Redfish

The redfish boom

Madisonville teenager used the first days of 2019's summer to take this 'keeper' redfish on a trip to Chef Menteur Pass. Redfish have become the mainstay target for coastal anglers throughout this year when speckled trout turn finicky, and have provided near nonstop action in most inshore marshes for the last six weeks.

If there’s anything to hang your hat on for 2019, it begins in the year’s first two months when Mississippi wildlife biologists found chronic wasting disease in a deer in an area close to the Mississippi River, and too close to Louisiana for comfort.

Since deer can swim most any river, the alarm went up at Wildlife and Fisheries headquarters in Baton Rouge.

If there’s one thing to learn from more than 35 years of dealing with wildlife and fisheries issues, it’s the unparalleled dedication of LDWF biologists and game managers. And since CWD has been found in Louisiana’s three neighboring states, you can add Dr. Jim LaCour’s LWDF veterinarian section to that list.

Enlisting the help of landowners in three parishes near the Mississippi CWD site, LDWF teams set about testing nearly 300 deer for this dreaded disease.

They found nothing — thank goodness — yet vigilance is the byword here, and LaCour and the biologists are a most determined lot in keeping CWD from our state.

The ‘act’

Offshore fishermen, the “private” kind, enjoyed a second Extended Fishing Permit for taking red snapper, and they took to state and federal waters with the largest allotment of red snapper since the Gulf of Mexico Fishery Management Council put the clamps on red snapper catches a generation ago.

Now that the Modern Fish Act will allow state fishery commissions in 2020 to regulate the take of red snapper for private recreation anglers, let’s hope state marine fisheries managers learned from the past two EFP seasons.

In 2018, when LA Creel, the LDWF’s heralded fishery data collection system, got our state within 5,000 pounds of a near 750,000-pound quota, it seemed we stumbled around in the final two months of the season trying to get that close to a near 816,000-pound quota this year. It wasn’t until Nov. 28 when the LDWF opened everyday red snapper catches after months of Friday-through-Sunday openings. It should have come earlier, if only to allow for the rough weather fall brings to our state’s offshore waters.

Knowing the nearer-to-shore movement of red snapper in the winter months, maybe in 2020, there could be a weekend-only red snapper season in February or March. True, those months bring their versions of foul weather, but there are those periods in those two months when calm seas and cooler conditions might prompt fisheries managers to allow trips.

Trout talk

Speckled trout became a hot topic in the middle of the year when state fisheries biologists used data to show what appeared to be a population decline.

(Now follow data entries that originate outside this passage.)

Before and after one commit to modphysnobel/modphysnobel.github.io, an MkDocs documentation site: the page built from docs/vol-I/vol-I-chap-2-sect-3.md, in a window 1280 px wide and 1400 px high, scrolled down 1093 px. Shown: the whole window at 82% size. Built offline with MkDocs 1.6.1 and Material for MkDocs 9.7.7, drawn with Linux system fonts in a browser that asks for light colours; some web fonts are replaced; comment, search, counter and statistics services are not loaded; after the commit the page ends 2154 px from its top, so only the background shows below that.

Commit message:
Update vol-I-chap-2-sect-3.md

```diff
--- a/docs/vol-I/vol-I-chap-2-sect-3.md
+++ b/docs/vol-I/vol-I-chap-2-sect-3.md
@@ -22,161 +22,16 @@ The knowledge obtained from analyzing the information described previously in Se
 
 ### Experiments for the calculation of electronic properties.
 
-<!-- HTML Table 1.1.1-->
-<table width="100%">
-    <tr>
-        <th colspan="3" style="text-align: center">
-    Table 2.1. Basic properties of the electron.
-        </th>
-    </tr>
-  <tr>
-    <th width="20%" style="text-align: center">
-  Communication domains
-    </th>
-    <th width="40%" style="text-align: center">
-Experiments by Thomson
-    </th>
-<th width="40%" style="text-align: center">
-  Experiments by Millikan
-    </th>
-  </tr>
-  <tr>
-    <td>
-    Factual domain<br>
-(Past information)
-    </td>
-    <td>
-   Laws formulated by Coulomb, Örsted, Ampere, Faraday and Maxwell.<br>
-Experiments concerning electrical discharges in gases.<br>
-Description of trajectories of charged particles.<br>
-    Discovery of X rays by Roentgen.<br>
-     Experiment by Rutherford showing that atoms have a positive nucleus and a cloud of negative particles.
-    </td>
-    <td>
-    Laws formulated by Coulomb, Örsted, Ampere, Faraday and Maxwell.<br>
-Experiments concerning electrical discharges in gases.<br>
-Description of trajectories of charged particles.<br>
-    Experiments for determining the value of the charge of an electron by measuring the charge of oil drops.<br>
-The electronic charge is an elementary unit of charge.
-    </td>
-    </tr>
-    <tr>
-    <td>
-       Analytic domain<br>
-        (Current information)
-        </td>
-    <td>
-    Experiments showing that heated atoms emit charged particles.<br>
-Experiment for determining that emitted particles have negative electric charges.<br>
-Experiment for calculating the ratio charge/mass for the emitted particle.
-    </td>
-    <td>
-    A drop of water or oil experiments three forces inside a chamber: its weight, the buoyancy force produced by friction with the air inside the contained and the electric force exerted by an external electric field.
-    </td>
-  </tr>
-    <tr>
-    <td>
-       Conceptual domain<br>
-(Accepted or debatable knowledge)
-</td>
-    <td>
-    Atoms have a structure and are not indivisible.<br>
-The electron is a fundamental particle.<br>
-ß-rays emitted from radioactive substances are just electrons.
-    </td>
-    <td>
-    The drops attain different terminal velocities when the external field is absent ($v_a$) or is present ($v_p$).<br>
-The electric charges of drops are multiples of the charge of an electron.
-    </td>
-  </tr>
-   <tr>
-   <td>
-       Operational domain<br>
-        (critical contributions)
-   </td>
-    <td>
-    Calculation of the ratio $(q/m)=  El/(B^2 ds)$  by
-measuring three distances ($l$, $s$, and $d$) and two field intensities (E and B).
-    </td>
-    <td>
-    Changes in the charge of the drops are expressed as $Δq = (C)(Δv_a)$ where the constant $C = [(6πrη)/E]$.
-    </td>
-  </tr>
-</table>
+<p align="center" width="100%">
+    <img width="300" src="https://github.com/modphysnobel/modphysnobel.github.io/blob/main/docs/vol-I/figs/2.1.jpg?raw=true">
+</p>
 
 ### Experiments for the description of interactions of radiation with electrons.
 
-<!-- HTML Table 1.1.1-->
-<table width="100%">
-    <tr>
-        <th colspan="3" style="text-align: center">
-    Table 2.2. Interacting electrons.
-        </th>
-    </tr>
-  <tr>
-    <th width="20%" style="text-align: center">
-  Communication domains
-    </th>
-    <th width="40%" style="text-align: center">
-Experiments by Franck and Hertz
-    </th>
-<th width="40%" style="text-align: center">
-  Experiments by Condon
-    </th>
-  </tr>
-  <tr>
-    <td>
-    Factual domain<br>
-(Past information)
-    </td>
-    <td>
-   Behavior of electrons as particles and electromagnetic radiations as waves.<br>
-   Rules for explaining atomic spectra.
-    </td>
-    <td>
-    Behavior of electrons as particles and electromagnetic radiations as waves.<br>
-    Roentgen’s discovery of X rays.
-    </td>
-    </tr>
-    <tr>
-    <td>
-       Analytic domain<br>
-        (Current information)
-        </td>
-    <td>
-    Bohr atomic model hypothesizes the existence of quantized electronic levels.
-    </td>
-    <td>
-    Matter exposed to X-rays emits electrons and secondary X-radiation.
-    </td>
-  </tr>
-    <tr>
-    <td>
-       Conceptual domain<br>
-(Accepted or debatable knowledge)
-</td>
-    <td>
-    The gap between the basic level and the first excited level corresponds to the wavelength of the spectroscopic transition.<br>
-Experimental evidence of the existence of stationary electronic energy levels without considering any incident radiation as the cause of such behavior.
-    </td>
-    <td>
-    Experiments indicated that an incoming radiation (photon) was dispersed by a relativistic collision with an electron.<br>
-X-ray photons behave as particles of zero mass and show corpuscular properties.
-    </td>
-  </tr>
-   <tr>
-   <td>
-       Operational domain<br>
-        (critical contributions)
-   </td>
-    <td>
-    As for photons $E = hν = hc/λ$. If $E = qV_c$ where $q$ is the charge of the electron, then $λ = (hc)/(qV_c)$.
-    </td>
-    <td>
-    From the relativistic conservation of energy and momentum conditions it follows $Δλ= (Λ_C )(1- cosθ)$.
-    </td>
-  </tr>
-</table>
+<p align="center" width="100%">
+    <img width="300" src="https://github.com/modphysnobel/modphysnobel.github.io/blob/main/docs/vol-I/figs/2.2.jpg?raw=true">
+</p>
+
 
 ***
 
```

It might be too early to make a definitive statement on the overall health of our state's mostly highly sought-after saltwater fish, but it started a discussion, and that can open doors to a far-ranging discussion about the interplay between a fish population and the growing number of fishermen chasing them.

A new term

After the stormy beginning Gov. John Edwards brought to the Department of Wildlife and Fisheries in his first term, Louisianans can only hope and pray we don’t see a repeat of the same in Edwards’ second term.

It’s likely Jack Montoucet will remain LDWF secretary, and this former state representative has new ideas about the growing number of wild alligators in our state that could add another nuisance to our Sportsman’s Paradise nickname.

On the horizon

It’s a near sure bet there will be a bill introduced in the next legislative session to raise hunting and fishing license fees. Backers gave it a shot in 2018, but the bill gained little traction if only because there was no corresponding increase in commercial licenses. Maybe the folks who pushed in 2018 learned from that attempt.

Get the kids out

By now, most folks know BREC teamed with the LDWF to stock rainbow trout in Forest, Perkins Road, Zachary, Central, Howell and Burbank community/sports parks in East Baton Rouge Parish.

Ponds at the Lamar Dixon Expo Center in Gonzales got rainbows, too.

Now comes word from the LDWF about 1-2 pound rainbow trout stocked in community parks’ ponds across the state.

Ponds in Acadiana, Northshore and New Orleans areas include Girard Park in Lafayette, Southside Regional Park in Youngsville, I-10 Park in Jennings, Siidney Hutchinson Park in Walker, Zemurray Park near Hammond and Joe Brown Park in New Orleans.

Six other parks in central and north Louisiana were stocked, too, as part of the LDWF’s Get Out and Fish! Program with funding coming from the Louisiana Wildlife and Fisheries Foundation and the Sport Fish Restoration Fund.

There are daily limits, and if you're 16 or older you need a state basic fishing license.